Great Expectations to Hard Times: A longitudinal study of creative new ventures

Hdl Handle:
http://hdl.handle.net/10149/324552
Title:
Great Expectations to Hard Times: A longitudinal study of creative new ventures
Authors:
Hanage, R. (Richard) ( 0000-0002-4896-2685 ) ; Scott, J. M. (Jonathan)
Affiliation:
Teesside University. Social Futures Institute.
Citation:
Hanage, R. & Scott, J. M. (2013) 'Great Expectations to Hard Times: A longitudinal study of creative new ventures' presented at Institute for Small Business & Entrepreneurship conference, Nov 2013, Cardiff, November.
Publisher:
ISBE
Conference:
Institute for Small Business & Entrepreneurship conference
Issue Date:
5-Nov-2013
URI:
http://hdl.handle.net/10149/324552
Additional Links:
http://www.isbe.org.uk/Hanage13
Abstract:
Purpose: This longitudinal study investigated what happened to graduates when they tried to start a digital creative business on graduating. Approach: Seven creative ‘nascent graduate entrepreneurs’ were followed for up to five years. They had been independently assessed as having ‘promise of business success’, but were young and lacking experience. The graduates were followed mainly through six-monthly semi-structured interviews, which followed their business, creative and personal development. Findings: There are three main contributions to the academic literature. First, nearly all the graduates moved on to employment so the study provides real-time data on businesses from inception to closure. Second, events in their personal lives, for instance the arrival of children, had a big impact on their business/personal decisions. Third, although the initial transition from ‘creative student’ to ‘creative entrepreneur’ was not easy it did attract plenty of business support. The subsequent attempts to make the transition from being an unsuccessful creative entrepreneur to financial stability were harder, with little external assistance being available. Practical Implications: The insights gained have practical implications for the support of creative graduate start-ups and for their on-going business or personal support as well as raising issues about the effectiveness of enterprise education and regional start-up support policy. Originality/Value: The longitudinal approach has brought new insights and indicates several areas where more research would be valuable, especially in dealing with the consequences of unsuccessful business ventures.
Type:
Meetings and Proceedings
Language:
en

Full metadata record

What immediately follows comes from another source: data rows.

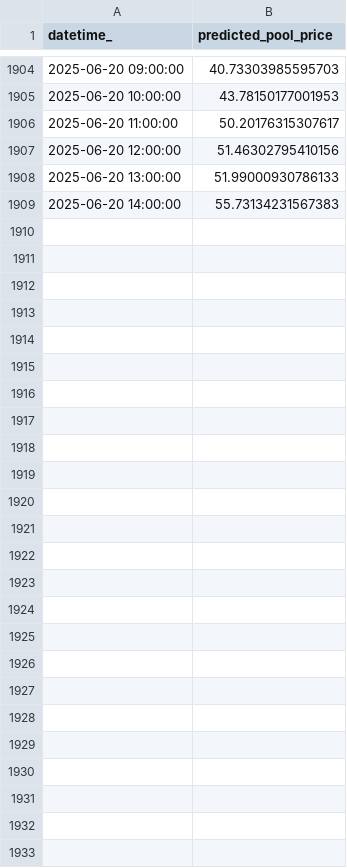
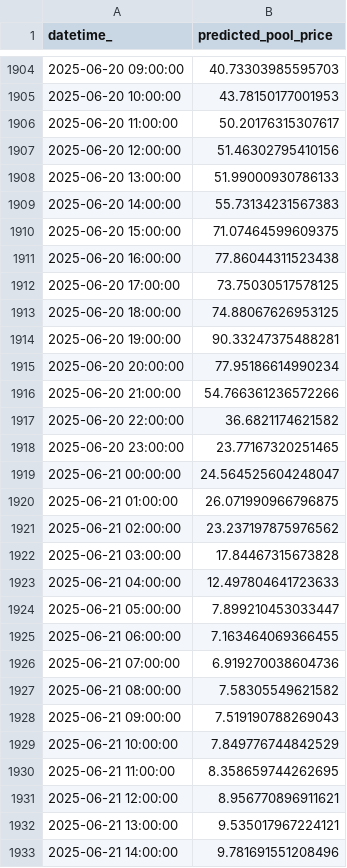
Before and after one commit to kevakba/BESS, a CSV file: Jobs/Inferencing/data/predictions/pred_df.csv, drawn as a sheet; only a part is shown, gaps mark what is left out; the diff covers the shown part only.

```diff
--- a/Jobs/Inferencing/data/predictions/pred_df.csv
+++ b/Jobs/Inferencing/data/predictions/pred_df.csv
@@ -1909 +1909,25 @@ datetime_,predicted_pool_price
 2025-06-20 14:00:00,55.73134231567383
+2025-06-20 15:00:00,71.07464599609375
+2025-06-20 16:00:00,77.86044311523438
+2025-06-20 17:00:00,73.75030517578125
+2025-06-20 18:00:00,74.88067626953125
+2025-06-20 19:00:00,90.33247375488281
+2025-06-20 20:00:00,77.95186614990234
+2025-06-20 21:00:00,54.766361236572266
+2025-06-20 22:00:00,36.6821174621582
+2025-06-20 23:00:00,23.77167320251465
+2025-06-21 00:00:00,24.564525604248047
+2025-06-21 01:00:00,26.071990966796875
+2025-06-21 02:00:00,23.237197875976562
+2025-06-21 03:00:00,17.84467315673828
+2025-06-21 04:00:00,12.497804641723633
+2025-06-21 05:00:00,7.899210453033447
+2025-06-21 06:00:00,7.163464069366455
+2025-06-21 07:00:00,6.919270038604736
+2025-06-21 08:00:00,7.58305549621582
+2025-06-21 09:00:00,7.519190788269043
+2025-06-21 10:00:00,7.849776744842529
+2025-06-21 11:00:00,8.358659744262695
+2025-06-21 12:00:00,8.956770896911621
+2025-06-21 13:00:00,9.535017967224121
+2025-06-21 14:00:00,9.781691551208496
```
Also changed, not shown: 19 edited cells elsewhere in this file, Jobs/Evaluation/data/actual/price.csv, Jobs/Inferencing/data/cleaned/merged_df_cleaned.csv, 3 other files.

DC FieldValue Language
dc.contributor.authorHanage, R. (Richard)en
dc.contributor.authorScott, J. M. (Jonathan)en
dc.date.accessioned2014-08-08T15:23:02Zen
dc.date.available2014-08-08T15:23:02Zen
dc.date.issued2013-11-05en
dc.identifier.urihttp://hdl.handle.net/10149/324552en
dc.description.abstractPurpose: This longitudinal study investigated what happened to graduates when they tried to start a digital creative business on graduating. Approach: Seven creative ‘nascent graduate entrepreneurs’ were followed for up to five years. They had been independently assessed as having ‘promise of business success’, but were young and lacking experience. The graduates were followed mainly through six-monthly semi-structured interviews, which followed their business, creative and personal development. Findings: There are three main contributions to the academic literature. First, nearly all the graduates moved on to employment so the study provides real-time data on businesses from inception to closure. Second, events in their personal lives, for instance the arrival of children, had a big impact on their business/personal decisions. Third, although the initial transition from ‘creative student’ to ‘creative entrepreneur’ was not easy it did attract plenty of business support. The subsequent attempts to make the transition from being an unsuccessful creative entrepreneur to financial stability were harder, with little external assistance being available. Practical Implications: The insights gained have practical implications for the support of creative graduate start-ups and for their on-going business or personal support as well as raising issues about the effectiveness of enterprise education and regional start-up support policy. Originality/Value: The longitudinal approach has brought new insights and indicates several areas where more research would be valuable, especially in dealing with the consequences of unsuccessful business ventures.en
dc.language.isoenen
dc.publisherISBEen
dc.relation.urlhttp://www.isbe.org.uk/Hanage13en
dc.titleGreat Expectations to Hard Times: A longitudinal study of creative new venturesen
dc.typeMeetings and Proceedingsen
dc.contributor.departmentTeesside University. Social Futures Institute.en
dc.identifier.conferenceInstitute for Small Business & Entrepreneurship conferenceen
or.citation.harvardHanage, R. & Scott, J. M. (2013) 'Great Expectations to Hard Times: A longitudinal study of creative new ventures' presented at Institute for Small Business & Entrepreneurship conference, Nov 2013, Cardiff, November.en
All Items in TeesRep are protected by copyright, with all rights reserved, unless otherwise indicated.